Treatment-Free Intervals Improve Quality Of Life For Multiple Myeloma Patients – A recent survey of multiple myeloma patients in the United Kingdom shows that patients in their first treatment-free interval and those experiencing a longer treatment-free interval enjoy better quality of life as compared to patients in other phases of treatment. The investigators believe these results may help doctors and patients make treatment decisions, especially when considering extended treatment plans. For more information, please refer to the study in Supportive Care in Cancer (abstract).
Phase 1 Trial Of All-Oral Rocilinostat-Revlimid-Dexamethasone Combo Begins – Acetylon Pharmaceuticals announced last week the initiation of a Phase 1b clinical trial of rocilinostat (ACY-1215) in combination with Revlimid (lenalidomide) and dexamethasone (Decadron) for the treatment of patients with relapsed or refractory multiple myeloma. Rocilinostat is an oral treatment that belongs to a family of anti-cancer drugs called HDAC inhibitors. Other HDAC inhibitors under investigation for multiple myeloma include Zolinza (vorinostat) and panobinostat. Acetylon believes that rocilinostat could produce fewer side effects than other non-specific HDAC inhibitors, as it selectively inhibits the enzyme HDAC6. The primary aim of the trial is to establish an optimal dose of rocilinostat over a 28-day treatment cycle and to assess the potential anti-myeloma activity of the three-drug combination. In addition, Acetylon is enrolling patients for a Phase 1/2 trial of rocilinostat in combination with Velcade (bortezomib) and dexamethasone in patients with relapsed or refractory myeloma. For more information on both trials, please see the Acetylon press release and the U.S. clinical trial registry.
Lucatumumab Shows Modest Activity As Single Agent In Relapsed/Refractory Myeloma – Results from a recent Phase 1 study indicate that lucatumumab, an antibody developed by Novartis, is well tolerated in relapsed or refractory myeloma patients; however, the compound only showed modest activity in the study participants. Specifically, 4 percent of patients maintained a partial response for a period of eight months or longer, and 43 percent maintained stable disease. The most common severe side effects included anemia (7 percent), chills (7 percent), and fever (7 percent). Side effects severe enough to limit drug dosage were seen in about 10 percent of patients. Based on these results, the researchers recommend that lucatumumab be tested in combination with other anti-myeloma drugs. For more information, please see the study in the British Journal of Hematology (abstract).

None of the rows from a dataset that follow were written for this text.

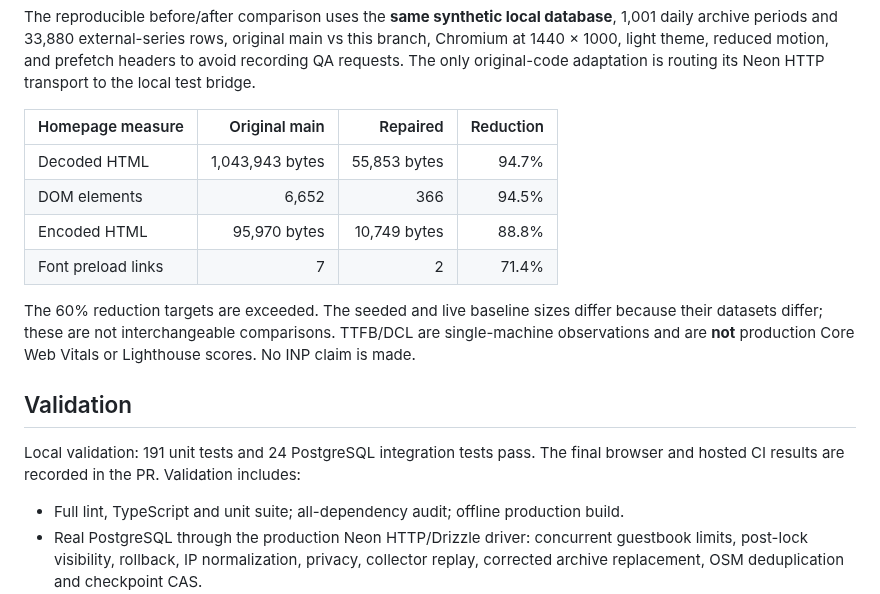
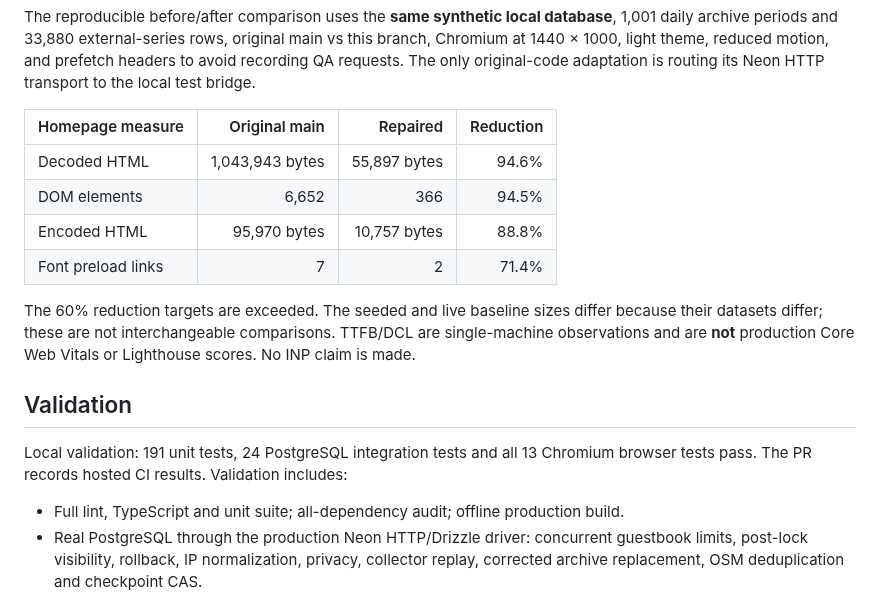
Before and after one commit to eshin087/gcdtracker, a Markdown page: docs/qa-audit.md, the part around one of its changes. Rendered like a GitHub page.

Commit message:
fix: clarify observation windows and finish browser acceptance checks

```diff
--- a/docs/qa-audit.md
+++ b/docs/qa-audit.md
@@ -33,16 +33,16 @@ The reproducible before/after comparison uses the **same synthetic local databas
 
 | Homepage measure | Original main | Repaired | Reduction |
 |---|---:|---:|---:|
-| Decoded HTML | 1,043,943 bytes | 55,853 bytes | 94.7% |
+| Decoded HTML | 1,043,943 bytes | 55,897 bytes | 94.6% |
 | DOM elements | 6,652 | 366 | 94.5% |
-| Encoded HTML | 95,970 bytes | 10,749 bytes | 88.8% |
+| Encoded HTML | 95,970 bytes | 10,757 bytes | 88.8% |
 | Font preload links | 7 | 2 | 71.4% |
 
 The 60% reduction targets are exceeded. The seeded and live baseline sizes differ because their datasets differ; these are not interchangeable comparisons. TTFB/DCL are single-machine observations and are **not** production Core Web Vitals or Lighthouse scores. No INP claim is made.
 
 ## Validation
 
-Local validation: 191 unit tests and 24 PostgreSQL integration tests pass. The final browser and hosted CI results are recorded in the PR. Validation includes:
+Local validation: 191 unit tests, 24 PostgreSQL integration tests and all 13 Chromium browser tests pass. The PR records hosted CI results. Validation includes:
 
 - Full lint, TypeScript and unit suite; all-dependency audit; offline production build.
 - Real PostgreSQL through the production Neon HTTP/Drizzle driver: concurrent guestbook limits, post-lock visibility, rollback, IP normalization, privacy, collector replay, corrected archive replacement, OSM deduplication and checkpoint CAS.
```
Also changed, not shown: other parts of docs/qa-audit.md (+2 -0 lines), docs/qa/current-home-1440.png, docs/qa/home-dark-390.png, docs/qa/home-light-390.png, docs/qa/investigations-dark-390.png (added), docs/qa/investigations-light-390.png (added), 7 other files.
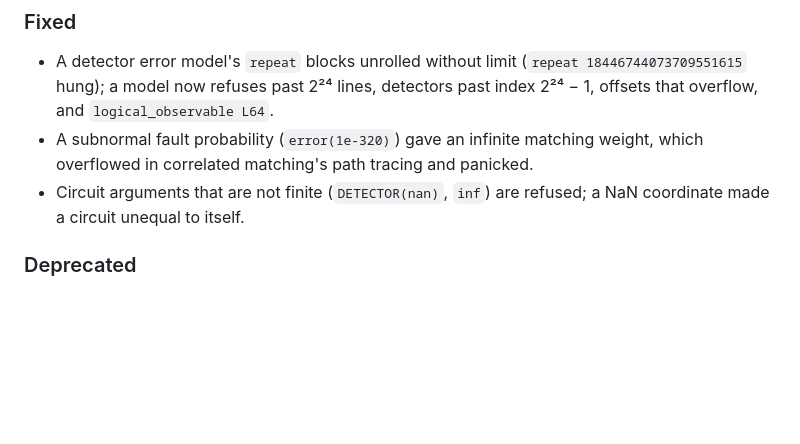
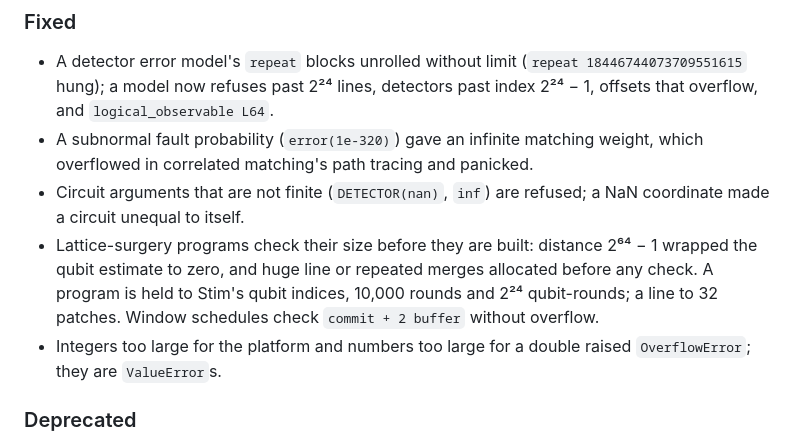
Before and after one commit to Jaspersands/quantum-simulator-qec, a Markdown page: CHANGELOG.md, the part around the change. GitHub-like rendering; blank space fills up the shorter version.

Commit message:
docs: the changelog's 0.5.0 fixes, complete
Co-Authored-By: Claude Opus 5.5 <noreply@anthropic.com>

```diff
--- a/CHANGELOG.md
+++ b/CHANGELOG.md
@@ -44,6 +44,12 @@ their replacement, and go in 1.0.
   overflowed in correlated matching's path tracing and panicked.
 - Circuit arguments that are not finite (`DETECTOR(nan)`, `inf`) are refused; a NaN coordinate
   made a circuit unequal to itself.
+- Lattice-surgery programs check their size before they are built: distance 2⁶⁴ − 1 wrapped the
+  qubit estimate to zero, and huge line or repeated merges allocated before any check. A
+  program is held to Stim's qubit indices, 10,000 rounds and 2²⁴ qubit-rounds; a line to 32
+  patches. Window schedules check `commit + 2 buffer` without overflow.
+- Integers too large for the platform and numbers too large for a double raised
+  `OverflowError`; they are `ValueError`s.
 
 ### Deprecated
 
```
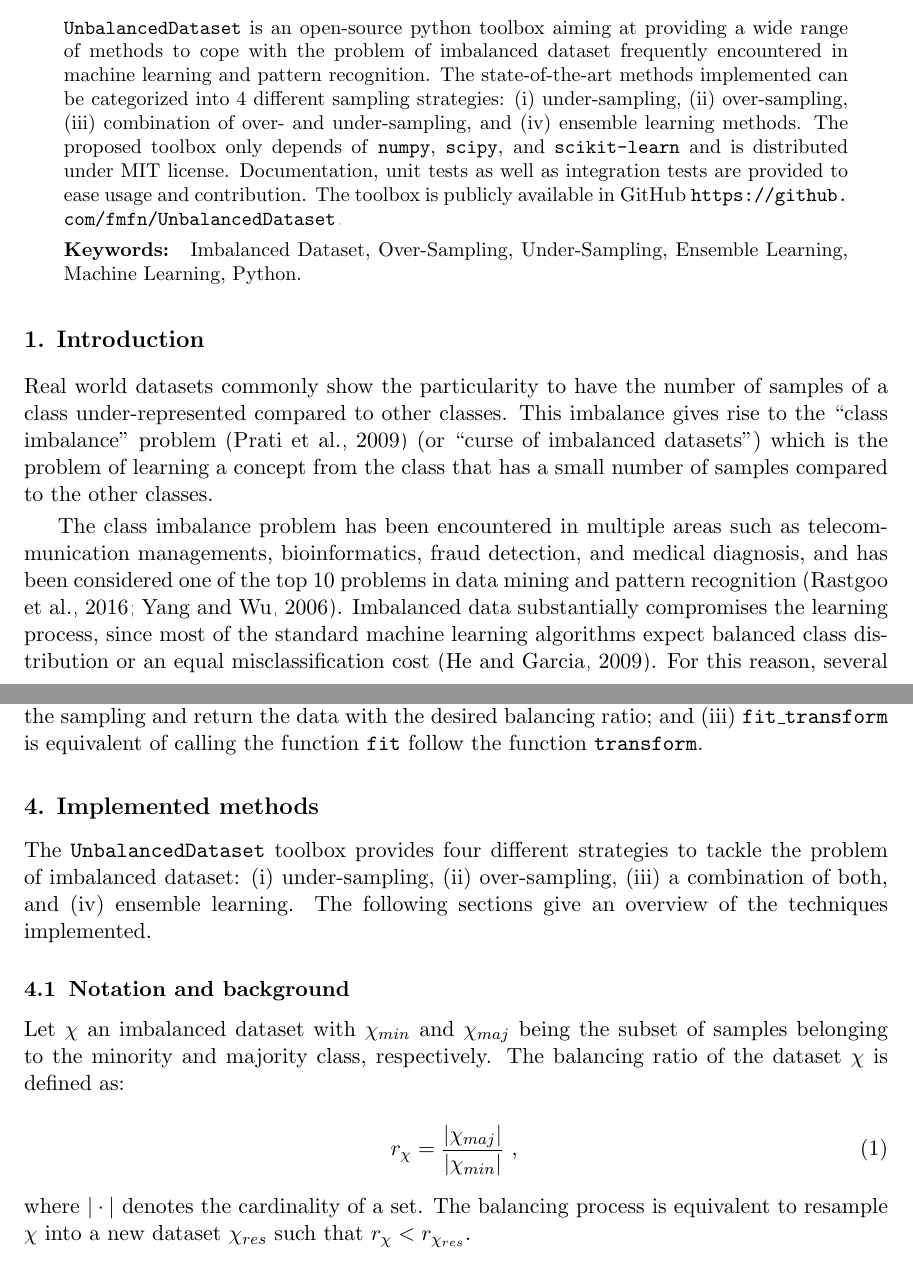
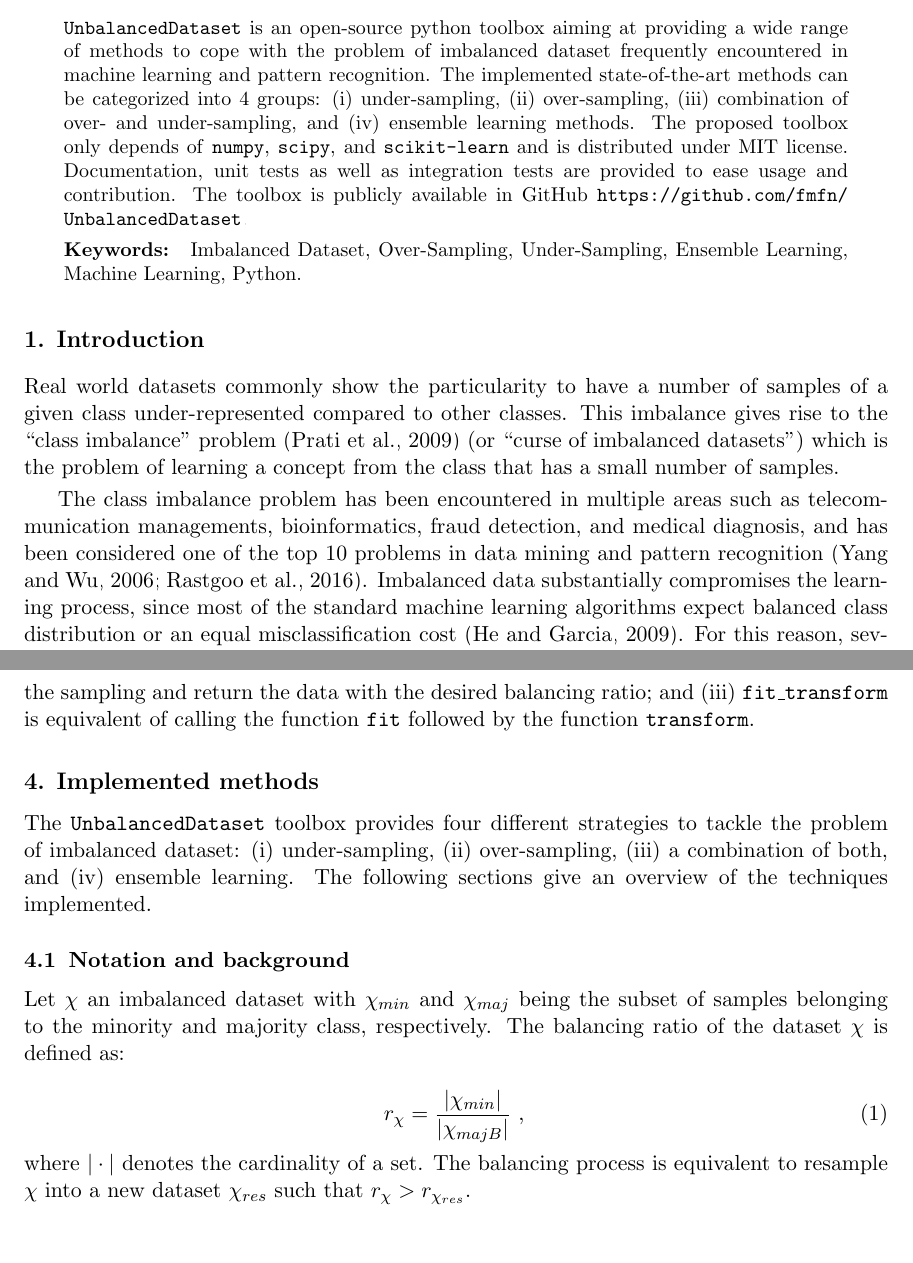
Before and after one commit to glemaitre/unbalanced_dataset_jmlr, a LaTeX paper (main.tex): two parts of pages 1 and 3 of 5, joined at a grey line, cut so that both start at the same text. Compiled offline with pdfLaTeX.

Commit message:
Correct some mistakes

```diff
--- a/main.tex
+++ b/main.tex
@@ -60,7 +60,7 @@
 
 \begin{abstract}
 \texttt{UnbalancedDataset} is an open-source python toolbox aiming at providing a wide range of methods to cope with the problem of imbalanced dataset frequently encountered in machine learning and pattern recognition.
-The state-of-the-art methods implemented can be categorized into 4 different sampling strategies: (i) under-sampling, (ii) over-sampling, (iii) combination of over- and under-sampling, and (iv) ensemble learning methods.
+The implemented state-of-the-art methods can be categorized into 4 groups: (i) under-sampling, (ii) over-sampling, (iii) combination of over- and under-sampling, and (iv) ensemble learning methods.
 The proposed toolbox only depends of \texttt{numpy}, \texttt{scipy}, and \texttt{scikit-learn} and is distributed under MIT license.
 Documentation, unit tests as well as integration tests are provided to ease usage and contribution.
 The toolbox is publicly available in GitHub \url{https://github.com/fmfn/UnbalancedDataset}.
@@ -72,15 +72,14 @@
 
 \section{Introduction}
 
-Real world datasets commonly show the particularity to have the number of samples of a class under-represented compared to other classes.
+Real world datasets commonly show the particularity to have a number of samples of a given class under-represented compared to other classes.
 This imbalance gives rise to the ``class imbalance'' problem~\citep{prati2009data} (or ``curse of imbalanced datasets'')
-which is the problem of learning a concept from the class that has a small number of samples compared
-to the other classes.
+which is the problem of learning a concept from the class that has a small number of samples.
 
 The class imbalance problem has been encountered in multiple areas such as
 telecommunication managements, bioinformatics, fraud detection, and medical diagnosis,
 and has been considered one of the top 10 problems in data mining and
-pattern recognition~\citep{rastgoo2016tackling,yang200610}.
+pattern recognition~\citep{yang200610,rastgoo2016tackling}.
 Imbalanced data substantially compromises the learning process, since most of the
 standard machine learning algorithms expect balanced class distribution or an
 equal misclassification cost~\citep{he2009learning}. For this reason, several
@@ -132,7 +131,7 @@
 Each class implements 3 main functions inspired from the \texttt{scikit-learn} API:
 (i) \texttt{fit} computes the parameter values which are later needed to transform the data into a balanced set;
 (ii) \texttt{transform} performs the sampling and return the data with the desired balancing ratio;
-and (iii) \texttt{fit\_transform} is equivalent of calling the function \texttt{fit} follow the function \texttt{transform}.
+and (iii) \texttt{fit\_transform} is equivalent of calling the function \texttt{fit} followed by the function \texttt{transform}.
 
 \section{Implemented methods}
 
@@ -146,10 +145,10 @@
 The balancing ratio of the dataset $\chi$ is defined as:
 
 \begin{equation}
-r_{\chi} = \frac{|\chi_{maj}|}{|\chi_{min}|} \ ,
+r_{\chi} = \frac{|\chi_{min}|}{|\chi_{majB}|} \ ,
 \end{equation}
 
-\noindent where $|\cdot|$ denotes the cardinality of a set. The balancing process is equivalent to resample $\chi$ into a new dataset $\chi_{res}$ such that $r_{\chi} < r_{\chi_{res}}$.
+\noindent where $|\cdot|$ denotes the cardinality of a set. The balancing process is equivalent to resample $\chi$ into a new dataset $\chi_{res}$ such that $r_{\chi} > r_{\chi_{res}}$.
 
 \subsection{Under-sampling}
 
```
Also changed, not shown: main.pdf, main.tex (2 more changed lines).
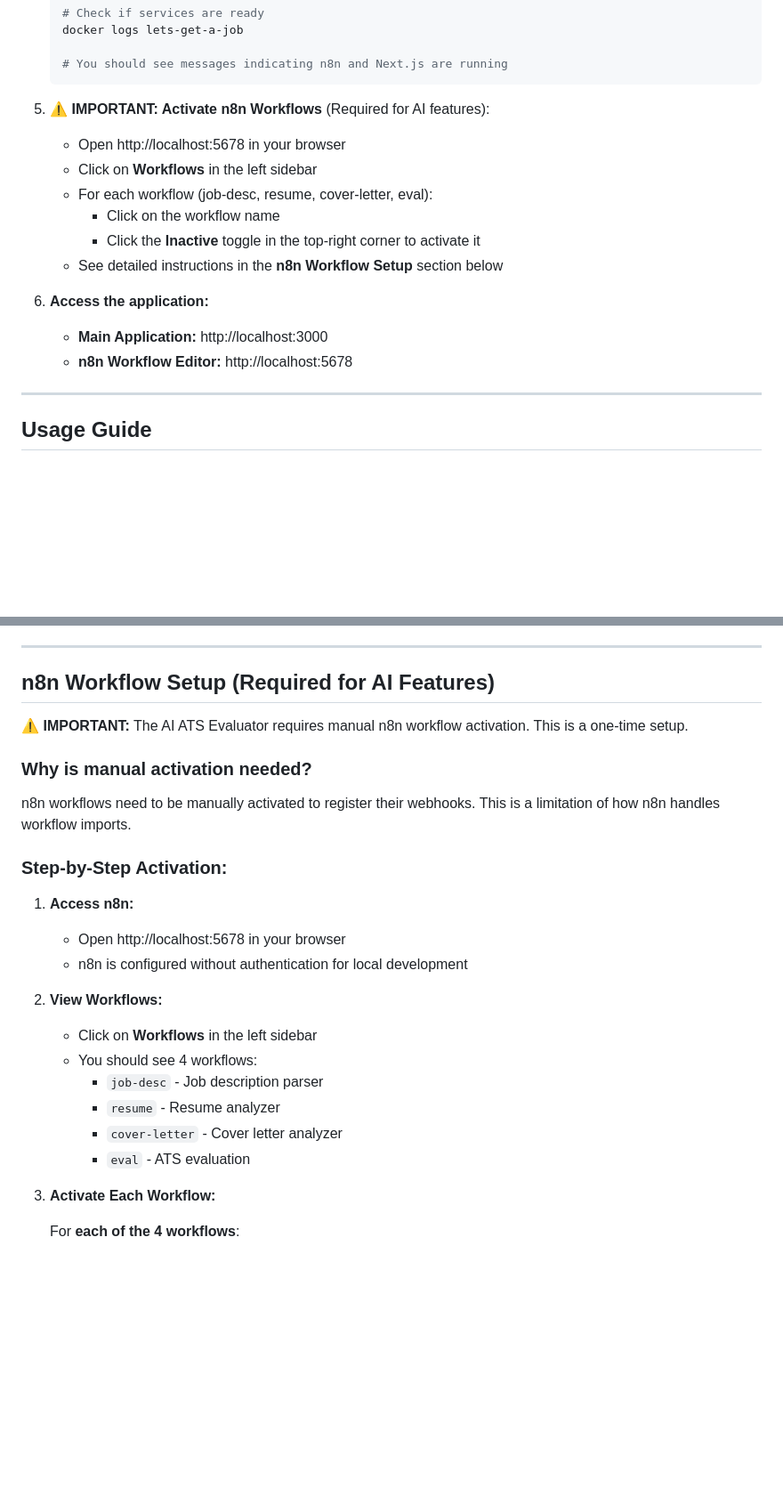
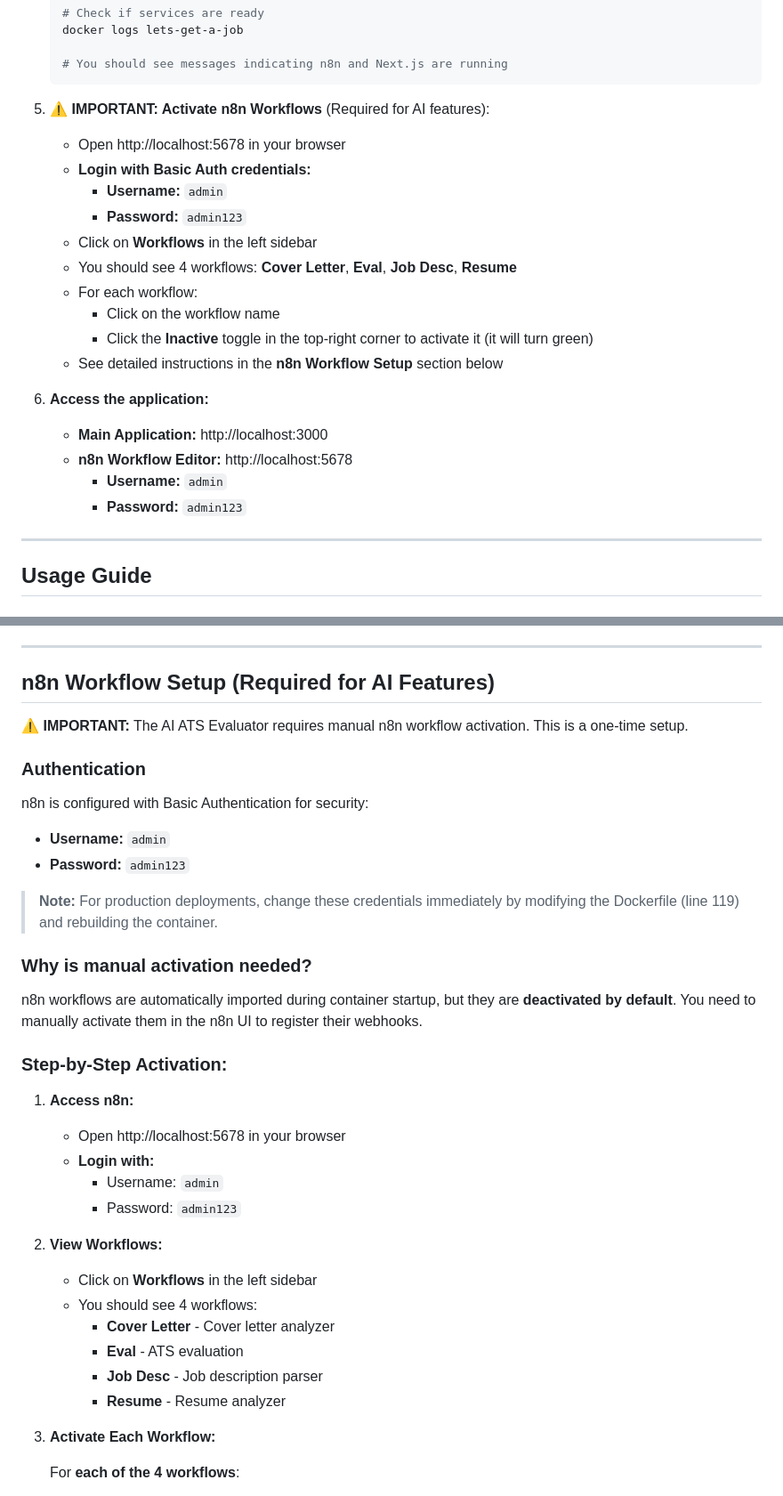
Before and after one commit to Himanshu8881212/LETS-GET-A-JOB-, a Markdown page: README.md, 2 parts joined by grey strips. Shown: that part at 89% size. GitHub-like rendering; blank space fills up the shorter version.

Commit message:
docs: Update n8n authentication credentials to Basic Auth
✅ FIXED README:
- Corrected n8n login credentials
  - Username: admin (not email)
  - Password: admin123
- Added Basic Auth explanation
- Updated workflow names to match actual imports
  - Cover Letter, Eval, Job Desc, Resume
- Clarified workflows are imported but deactivated
- Added security note for production

📝 CONTEXT:
The Dockerfile uses N8N_BASIC_AUTH_ACTIVE with username/password,
not the owner setup API. Workflows are successfully imported but
need manual activation in the UI.

🎯 USER ACTION REQUIRED:
1. Login to http://localhost:5678 with admin/admin123
2. Activate all 4 workflows manually
3. Test AI features

```diff
--- a/README.md
+++ b/README.md
@@ -72,15 +72,21 @@ A comprehensive Next.js application that helps you create ATS-compatible resumes
 
 5. **⚠️ IMPORTANT: Activate n8n Workflows** (Required for AI features):
    - Open http://localhost:5678 in your browser
+   - **Login with Basic Auth credentials:**
+     - **Username:** `admin`
+     - **Password:** `admin123`
    - Click on **Workflows** in the left sidebar
-   - For each workflow (job-desc, resume, cover-letter, eval):
+   - You should see 4 workflows: **Cover Letter**, **Eval**, **Job Desc**, **Resume**
+   - For each workflow:
      - Click on the workflow name
-     - Click the **Inactive** toggle in the top-right corner to activate it
+     - Click the **Inactive** toggle in the top-right corner to activate it (it will turn green)
    - See detailed instructions in the **n8n Workflow Setup** section below
 
 6. **Access the application:**
    - **Main Application:** http://localhost:3000
    - **n8n Workflow Editor:** http://localhost:5678
+     - **Username:** `admin`
+     - **Password:** `admin123`
 
 ---
 
@@ -144,23 +150,34 @@ Once configured:
 
 **⚠️ IMPORTANT:** The AI ATS Evaluator requires manual n8n workflow activation. This is a one-time setup.
 
+### **Authentication**
+
+n8n is configured with Basic Authentication for security:
+
+- **Username:** `admin`
+- **Password:** `admin123`
+
+> **Note:** For production deployments, change these credentials immediately by modifying the Dockerfile (line 119) and rebuilding the container.
+
 ### **Why is manual activation needed?**
 
-n8n workflows need to be manually activated to register their webhooks. This is a limitation of how n8n handles workflow imports.
+n8n workflows are automatically imported during container startup, but they are **deactivated by default**. You need to manually activate them in the n8n UI to register their webhooks.
 
 ### **Step-by-Step Activation:**
 
 1. **Access n8n:**
    - Open http://localhost:5678 in your browser
-   - n8n is configured without authentication for local development
+   - **Login with:**
+     - Username: `admin`
+     - Password: `admin123`
 
 2. **View Workflows:**
    - Click on **Workflows** in the left sidebar
    - You should see 4 workflows:
-     - `job-desc` - Job description parser
-     - `resume` - Resume analyzer
-     - `cover-letter` - Cover letter analyzer
-     - `eval` - ATS evaluation
+     - **Cover Letter** - Cover letter analyzer
+     - **Eval** - ATS evaluation
+     - **Job Desc** - Job description parser
+     - **Resume** - Resume analyzer
 
 3. **Activate Each Workflow:**
 
```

Viracept-Velcade Combo Kills Myeloma Cells Better Than Either Drug Alone – Researchers at the National Cancer Institute have found that a combination of the anti-HIV drug Viracept (nelfinavir) and Velcade kills myeloma cells better than either drug alone in a preclinical study. Viracept belongs to a class of drugs called protease inhibitors and was approved by the FDA to treat HIV in 1997. Both Viracept and Velcade limit a cell’s ability to chop up and discard unwanted proteins. Simultaneous treatment with both drugs resulted in an accumulation of such unwanted proteins in the cell, eventually resulting in cell death. For more information, please refer to the study in Cell Death and Disease.